Illusions of peace shatter

Marcus, 15, relights candles at a vigil marking the spot where his best friend, Jamiel “Jazz” Shaw Jr. was killed in a gang shooting. His death shattered a once peaceful Mid-City neighborhood. (Barbara Davidson / Los Angeles Times)
Army Sgt. Anita Shaw, left, Jamiel’s mother, hugs her younger son, Thomas, while friends and family hold photographs of the football star during a press conference held not far from where her son was shot and killed. She was serving her second tour of duty in Iraq when she learned of her son’s death. (Barbara Davidson / Los Angeles Times)
Recruitment letters for Jamiel, a 17-year-old football player at Los Angeles High School, began streaming in before his death. (Shaw Family)
Neighbor Sydney Weisman, center, stands alongside Jamiel Shaw Sr. at a memorial for his son, who was shot and killed Sunday in front of their 5th Avenue home. (Barbara Davidson / Los Angeles Times)
Friends and neighbors gather at a candlelight vigil in the 5th Avenue neighborhood to mourn the death of a promising young man. (Barbara Davidson / Los Angeles Times)
Jamiel’s cousin, India, writes his name on the street using wax that had dripped from the memorial candles. (Barbara Davidson / Los Angeles Times)
Jamiel regularly visited his neighbor, Mitzi Misawa, a Japanese American who was sent to an internment camp during World War II. He called her Grandma. (Barbara Davidson / Los Angeles Times)
A sign hangs in memoriam of Jamiel near the area on 5th Avenue where he was killed.

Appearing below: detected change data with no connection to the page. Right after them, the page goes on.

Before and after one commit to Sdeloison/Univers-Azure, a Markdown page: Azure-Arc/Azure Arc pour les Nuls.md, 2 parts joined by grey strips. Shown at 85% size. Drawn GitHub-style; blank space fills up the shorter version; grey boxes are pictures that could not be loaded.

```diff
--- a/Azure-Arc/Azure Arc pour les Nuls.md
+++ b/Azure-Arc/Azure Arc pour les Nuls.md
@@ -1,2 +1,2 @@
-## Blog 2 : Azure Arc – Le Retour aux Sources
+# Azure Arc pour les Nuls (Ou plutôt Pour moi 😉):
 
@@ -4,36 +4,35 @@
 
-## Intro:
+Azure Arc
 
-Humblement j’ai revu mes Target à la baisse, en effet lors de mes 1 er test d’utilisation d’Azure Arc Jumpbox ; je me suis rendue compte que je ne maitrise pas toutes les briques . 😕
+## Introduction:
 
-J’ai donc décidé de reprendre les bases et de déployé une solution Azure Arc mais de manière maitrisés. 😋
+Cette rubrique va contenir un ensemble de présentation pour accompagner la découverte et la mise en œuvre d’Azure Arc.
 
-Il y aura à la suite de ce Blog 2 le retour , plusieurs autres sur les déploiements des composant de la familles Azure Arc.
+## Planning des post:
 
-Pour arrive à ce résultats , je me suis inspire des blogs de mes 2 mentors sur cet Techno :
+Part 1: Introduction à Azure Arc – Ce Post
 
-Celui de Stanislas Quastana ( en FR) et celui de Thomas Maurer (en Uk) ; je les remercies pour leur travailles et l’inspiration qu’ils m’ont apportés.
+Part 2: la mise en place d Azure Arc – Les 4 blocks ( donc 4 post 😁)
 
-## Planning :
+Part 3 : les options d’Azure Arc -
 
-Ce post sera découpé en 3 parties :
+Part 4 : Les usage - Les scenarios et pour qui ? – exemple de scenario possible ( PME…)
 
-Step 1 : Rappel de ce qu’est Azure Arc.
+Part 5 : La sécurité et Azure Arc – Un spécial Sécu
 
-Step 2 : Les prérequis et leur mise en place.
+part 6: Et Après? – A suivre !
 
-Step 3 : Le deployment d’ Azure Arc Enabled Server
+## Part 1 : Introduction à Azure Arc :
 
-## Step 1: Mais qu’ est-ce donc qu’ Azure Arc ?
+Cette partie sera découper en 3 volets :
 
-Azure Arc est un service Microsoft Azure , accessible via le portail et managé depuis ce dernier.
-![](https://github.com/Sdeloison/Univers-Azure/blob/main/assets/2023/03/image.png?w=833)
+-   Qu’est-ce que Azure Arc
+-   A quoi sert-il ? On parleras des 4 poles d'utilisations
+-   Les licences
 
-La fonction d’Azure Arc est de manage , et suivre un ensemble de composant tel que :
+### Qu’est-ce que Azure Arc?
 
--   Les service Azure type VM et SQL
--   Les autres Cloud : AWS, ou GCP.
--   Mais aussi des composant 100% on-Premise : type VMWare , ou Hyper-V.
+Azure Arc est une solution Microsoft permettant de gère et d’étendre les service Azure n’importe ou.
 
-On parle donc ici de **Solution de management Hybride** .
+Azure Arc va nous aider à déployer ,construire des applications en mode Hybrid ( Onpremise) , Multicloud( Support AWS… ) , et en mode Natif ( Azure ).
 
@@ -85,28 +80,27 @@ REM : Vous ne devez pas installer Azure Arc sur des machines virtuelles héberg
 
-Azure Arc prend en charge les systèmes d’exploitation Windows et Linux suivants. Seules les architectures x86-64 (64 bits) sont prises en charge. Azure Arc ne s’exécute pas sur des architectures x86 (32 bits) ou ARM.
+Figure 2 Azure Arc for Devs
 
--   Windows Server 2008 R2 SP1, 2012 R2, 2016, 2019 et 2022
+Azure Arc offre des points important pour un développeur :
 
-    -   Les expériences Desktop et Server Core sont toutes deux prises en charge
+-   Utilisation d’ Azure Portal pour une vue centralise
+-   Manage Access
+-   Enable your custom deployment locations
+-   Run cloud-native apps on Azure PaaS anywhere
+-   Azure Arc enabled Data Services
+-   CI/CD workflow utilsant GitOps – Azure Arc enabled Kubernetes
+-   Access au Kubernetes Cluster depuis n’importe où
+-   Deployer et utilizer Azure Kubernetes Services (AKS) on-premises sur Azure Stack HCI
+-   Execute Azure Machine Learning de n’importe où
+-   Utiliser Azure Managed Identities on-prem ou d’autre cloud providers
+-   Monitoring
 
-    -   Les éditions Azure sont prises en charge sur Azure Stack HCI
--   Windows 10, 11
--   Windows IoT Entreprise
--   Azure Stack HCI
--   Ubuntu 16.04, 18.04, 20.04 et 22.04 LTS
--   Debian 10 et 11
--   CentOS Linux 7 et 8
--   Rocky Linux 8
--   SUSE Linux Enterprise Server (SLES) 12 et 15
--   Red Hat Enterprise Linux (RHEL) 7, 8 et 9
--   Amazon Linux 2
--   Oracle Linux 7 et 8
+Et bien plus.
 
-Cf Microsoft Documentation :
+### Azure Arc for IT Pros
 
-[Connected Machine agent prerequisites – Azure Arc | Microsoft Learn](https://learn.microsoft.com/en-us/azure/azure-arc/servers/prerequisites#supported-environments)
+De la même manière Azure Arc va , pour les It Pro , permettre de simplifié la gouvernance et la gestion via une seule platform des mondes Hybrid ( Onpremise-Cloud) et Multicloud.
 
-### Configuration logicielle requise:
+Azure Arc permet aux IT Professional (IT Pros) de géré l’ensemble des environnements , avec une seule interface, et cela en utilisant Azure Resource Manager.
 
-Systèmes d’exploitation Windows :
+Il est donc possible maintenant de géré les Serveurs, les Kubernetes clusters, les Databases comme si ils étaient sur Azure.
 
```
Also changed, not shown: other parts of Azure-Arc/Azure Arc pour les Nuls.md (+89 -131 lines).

The neighborhood is a mix of cultures and the shooting has left residents shocked and grieving. “We need outrage,” says one member of the block. (Barbara Davidson / Los Angeles Times)
Phillip, 19, and Marcus, left, were two of Jamiel’s best friends. Phillip theorized that Jamiel’s death was caused by young gangsters who were “looking for a body” so they could “get their stripes.” (Barbara Davidson / Los Angeles Times)
Neighbors stand arm in arm on 5th Avenue, united against the violence that has pierced their once peaceful neighborhood. “The block is together,” affirms one resident. (Barbara Davidson / Los Angeles Times)